This episode has demonstrated all that is good regarding this series so far — blood and sex, which wasn’t in short supply in this particular episode. The downside so far is that most of the fighting has been in claustrophic “arenas” much like the Pit in Spartacus: Blood and Sand. Perhaps once the arena is built the fighting will get more intense. Overall, a great start for the prequel…
Although this falls into the historical fiction section more than science fiction, I am glad that the series Spartacus has returned to television on January 21, 2011. With most of the returning cast reappearing for this series, it should still have spectacular fight scenes, and sexual overtones and undertones that we’ve all come to enjoy from this series.
John Hannah will return as Batiatus, Lucy Lawless will return as Lucretia, Peter Mensah will return as Oenomaus, Manu Bennett as Crixus and lastly, Ant0nio Te Maioha as Barca. Andy Whitfield will make a cameo as Spartacus in this stand-alone series and prequel to Spartacus: Blood and Sand.

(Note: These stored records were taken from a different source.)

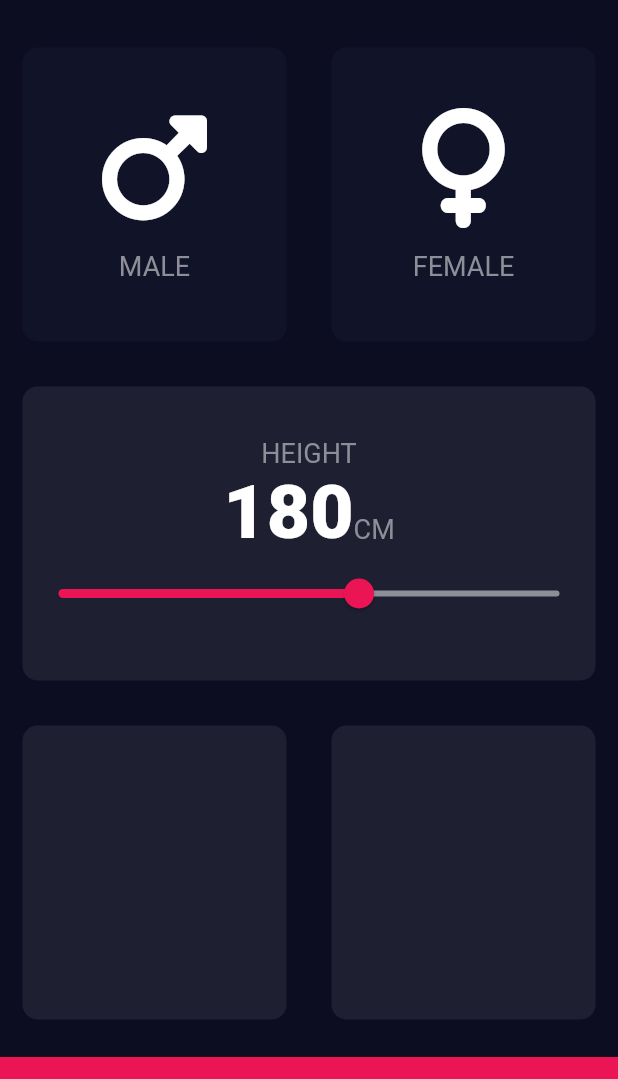
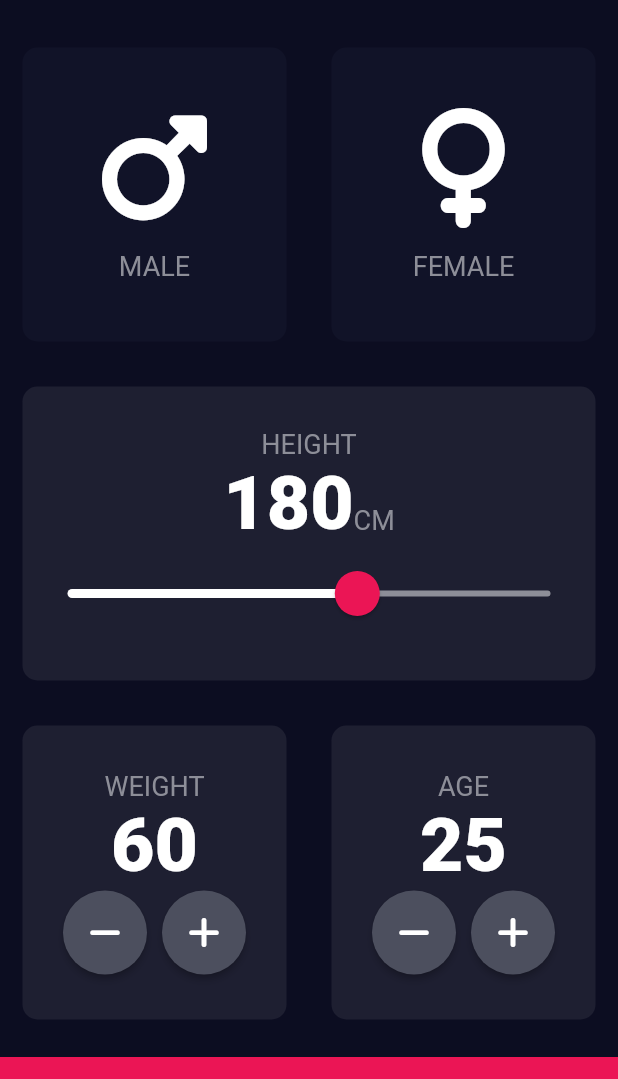
Before and after one commit to R4Y4N16/BMI_Calculator, a Flutter app: the screen it shows after launch, on a phone screen of 412 x 824 dp, the part 59-1138 px from its top. Run offline on Flutter 3.47's test engine with Material 2 defaults, Android fonts, the phone set to English and light mode, and no system bars; our stand-ins replace font_awesome_flutter.

Commit message:
Created the Age and Weight widget

```diff
--- a/lib/input_page.dart
+++ b/lib/input_page.dart
@@ -16,6 +16,8 @@ class InputPage extends StatefulWidget {
 class _InputPageState extends State<InputPage> {
   Gender? selectedGender;
   int height = 180;
+  int weight = 60;
+  int age = 25;
   @override
   Widget build(BuildContext context) {
     return Scaffold(
@@ -75,17 +77,27 @@ class _InputPageState extends State<InputPage> {
                       ),
                     ],
                   ),
-                  Slider(
+                  SliderTheme(
+                    data: SliderTheme.of(context).copyWith(
+                      inactiveTrackColor: Color(0xFF8D8E98),
+                      activeTrackColor: Colors.white,
+                      thumbColor: Color(0xFFEB1555),
+                      overlayColor: Color(0x29EB1555),
+                      thumbShape:
+                        RoundSliderThumbShape(enabledThumbRadius: 15.0),
+                      overlayShape:
+                        RoundSliderOverlayShape(overlayRadius: 30.0),
+                    ),
+                    child: Slider(
                       value: height.toDouble(),
                       min: 120.0,
                       max: 220.0,
-                    activeColor: Color(0xFFEB1555),
-                    inactiveColor: Color(0xFF8D8E98),
                       onChanged: (double newValue){
                         setState(() {
                           height = newValue.toInt();
                         });
                       },
+                    ),
                   ),
                 ],
               ), onPress: () {  },
@@ -98,7 +110,38 @@ class _InputPageState extends State<InputPage> {
                     onPress: (){},
                     colour: kActiveCardColour,
                     cardChild: Column(
+                      mainAxisAlignment: MainAxisAlignment.center,
                       children: <Widget>[
+                        Text(
+                        'WEIGHT',
+                        style: kLabelTextStyle,
+                        ),
+                        Text(
+                          weight.toString(),
+                          style: kNumberTextStyle,
+                        ),
+                        Row(
+                          mainAxisAlignment: MainAxisAlignment.center,
+                          children: <Widget>[
+                            RoundIconButton(
+                              icon: FontAwesomeIcons.minus,
+                              onPressed: (){
+                                setState(() {
+                                  weight--;
+                                });
+                              },
+                            ),
+                            SizedBox(width: 10.0,),
+                            RoundIconButton(
+                              icon: FontAwesomeIcons.plus,
+                              onPressed: (){
+                                setState(() {
+                                  weight++;
+                                });
+                              },
+                            ),
+                          ],
+                        ),
                       ],
                     ),
                   ),
@@ -108,7 +151,37 @@ class _InputPageState extends State<InputPage> {
                     onPress: (){},
                     colour: kActiveCardColour,
                     cardChild: Column(
+                      mainAxisAlignment: MainAxisAlignment.center,
                       children: <Widget>[
+                        Text(
+                          'AGE',
+                          style: kLabelTextStyle,
+                        ),
+                        Text(
+                          age.toString(),
+                          style: kNumberTextStyle,
+                        ),
+                        Row(
+                          mainAxisAlignment: MainAxisAlignment.center,
+                          children: <Widget>[
+                            RoundIconButton(
+                              icon: FontAwesomeIcons.minus,
+                              onPressed: (){
+                                setState(() {
+                                  age--;
+                                });
+                              },
+                            ),
+                            SizedBox(width: 10.0),
+                            RoundIconButton(
+                              icon: FontAwesomeIcons.plus,
+                              onPressed: (){
+                                setState(() {
+                                  age++;
+                                });
+                              },),
+                          ],
+                        ),
                       ],
                     ),
                   ),
@@ -126,3 +199,23 @@ class _InputPageState extends State<InputPage> {
     );
   }
 }
+class RoundIconButton extends StatelessWidget {
+  RoundIconButton({required this.icon, required this.onPressed});
+
+  final IconData icon;
+  final void Function() onPressed;
+
+  @override
+  Widget build(BuildContext context) {
+    return RawMaterialButton(
+      child: Icon(icon),
+      onPressed: onPressed,
+      constraints: BoxConstraints.tightFor(
+        width: 56.0,
+        height: 56.0,
+      ),
+      shape: CircleBorder(),
+      fillColor: Color(0xFF4C4F5E),
+    );
+  }
+}
```
Lines whose indentation alone changed are shown as unchanged.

Batiatus and Lucretia will be fighting his father for ownership of the ludus and ultimately gain control of the arena’s top gladiators. Hopefully, there will be more blood than shed previously and less drama, but given the series tone, sometimes episodes of drama is needed to temper it a bit.